Local Sports Reporter says that Ogopogo is Alive and Well in Lake Okanogan ! See page 17.
After studying the cover photo for another few seconds Wally opened the paper to page seventeen. Wally used the yellow highlighter that he left on his kitchen table the night before. He began to highlight the key points of the article.
1) There have been a record number of reported Ogopogo sightings this summer.
2) Two young people, Ryan Richards and Monique Painchaud had seen Ogopogo while out jogging and had taken two photos of what they were sure was the creature. These were the photos both featured on the front page and included in the article.
3) A local fisherman had reported seeing the same object in the lake on the same day and at the same time.

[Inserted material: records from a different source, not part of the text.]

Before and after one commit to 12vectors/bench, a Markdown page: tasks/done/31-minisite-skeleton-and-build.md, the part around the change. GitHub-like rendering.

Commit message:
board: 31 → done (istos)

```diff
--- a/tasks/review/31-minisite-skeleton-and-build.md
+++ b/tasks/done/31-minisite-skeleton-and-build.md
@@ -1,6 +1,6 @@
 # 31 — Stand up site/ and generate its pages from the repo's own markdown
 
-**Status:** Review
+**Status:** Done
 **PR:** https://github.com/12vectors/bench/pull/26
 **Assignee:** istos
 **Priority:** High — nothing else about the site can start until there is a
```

4) There had recently been a police report that an elderly lady and her dog had gone missing. They were walking by the banks of Lake Okanogan when they disappeared and still had not been found after a week had passed.
Winston Standfield was still hurting from his dismissal at The Fisheries Department. He felt that the government agency did not have legitimate grounds for his termination. He thought that office politics had a lot to do with it. Winston realized that he didn’t have the greatest people skills and had a short fuse. He also figured that telling his supervisor about his recent encounter with Ogopogo was likely the last straw for his supervisor. He knew that his boss considered Winston to be a loose cannon and didn’t want any scientific or academic mavericks working for The Department of Fisheries.

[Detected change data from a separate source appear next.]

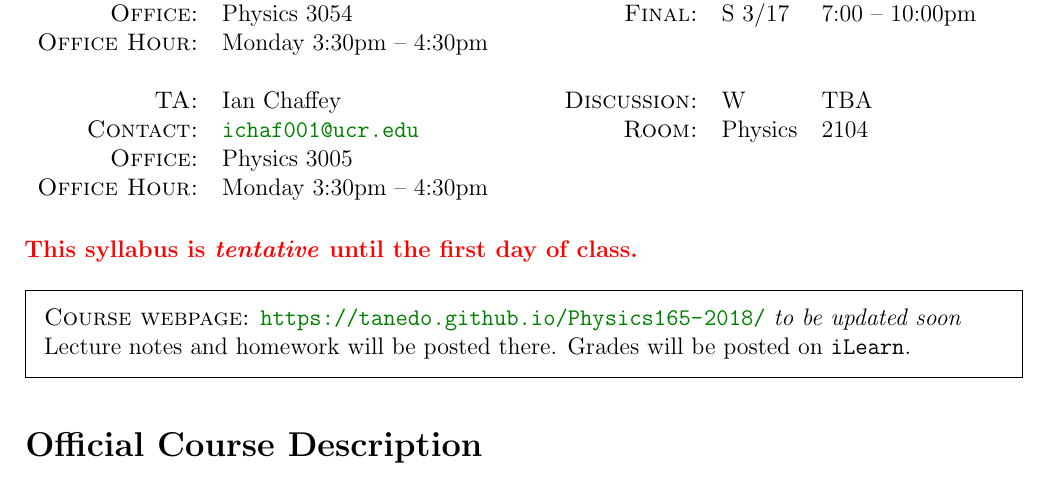
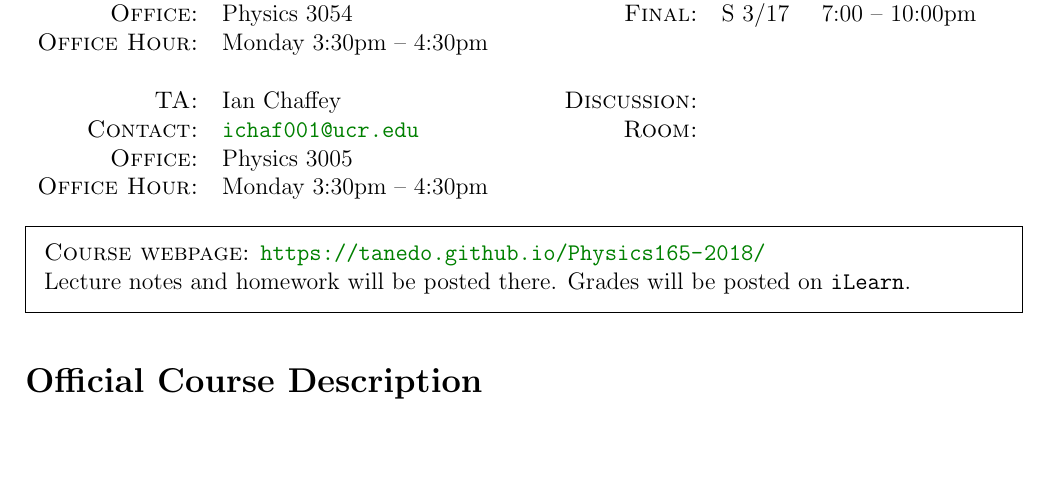
Before and after one commit to Tanedo/Physics165-2018, a LaTeX document (Syllabus/P165_W2017_Syllabus.tex): part of page 1 of 5, cut so that both start at the same text, the shorter picture padded with empty space. Compiled offline with pdfLaTeX.

Commit message:
Final version (without discussion time)
Discussion time to be decided in first class.

```diff
--- a/Syllabus/P165_W2017_Syllabus.tex
+++ b/Syllabus/P165_W2017_Syllabus.tex
@@ -200,13 +200,19 @@
 	\textsc{TA:}& Ian Chaffey
 	&
 	&
-	\textsc{Discussion:}& W & TBA
+	\textsc{Discussion:}
+	&
+	%W
+	&
+	% TBA
 	\\
 	\textsc{Contact:}& \email{ichaf001@ucr.edu}
 	&
 	\hfill
 	&
-	\textsc{Room:} & Physics & 2104
+	\textsc{Room:}
+	&
+	%Physics & 2104
 	\\
 	\textsc{Office:}& Physics 3005
 	&
@@ -220,14 +226,14 @@
 \end{tabular*}
 
 
-\vspace{1.5em}
-\noindent \textcolor{red}{\textbf{This syllabus is \emph{tentative} until the first day of class.}}
+%\vspace{1.5em}
+%\noindent \textcolor{red}{\textbf{This syllabus is \emph{tentative} until the first day of class.}}
 
 \begin{framed}
 \noindent
 \textsc{Course webpage:}
 \url{https://tanedo.github.io/Physics165-2018/}
-\emph{to be updated soon}
+%\emph{to be updated soon}
 
 \noindent Lecture notes and homework will be posted there. Grades will be posted on \texttt{iLearn}.
 \end{framed}
```
Also changed, not shown: Syllabus/P165_W2017_Syllabus.pdf, Syllabus/P165_W2017_Syllabus.tex (1 more changed lines).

Winston was determined to prove to his former supervisor and to his former colleagues at The Fisheries department that he was neither a flake nor a liar.
This morning’s article in The Kelowna Sun convinced Winston Standfied that this was the right time to either join or start up an expedition to search for Ogopogo.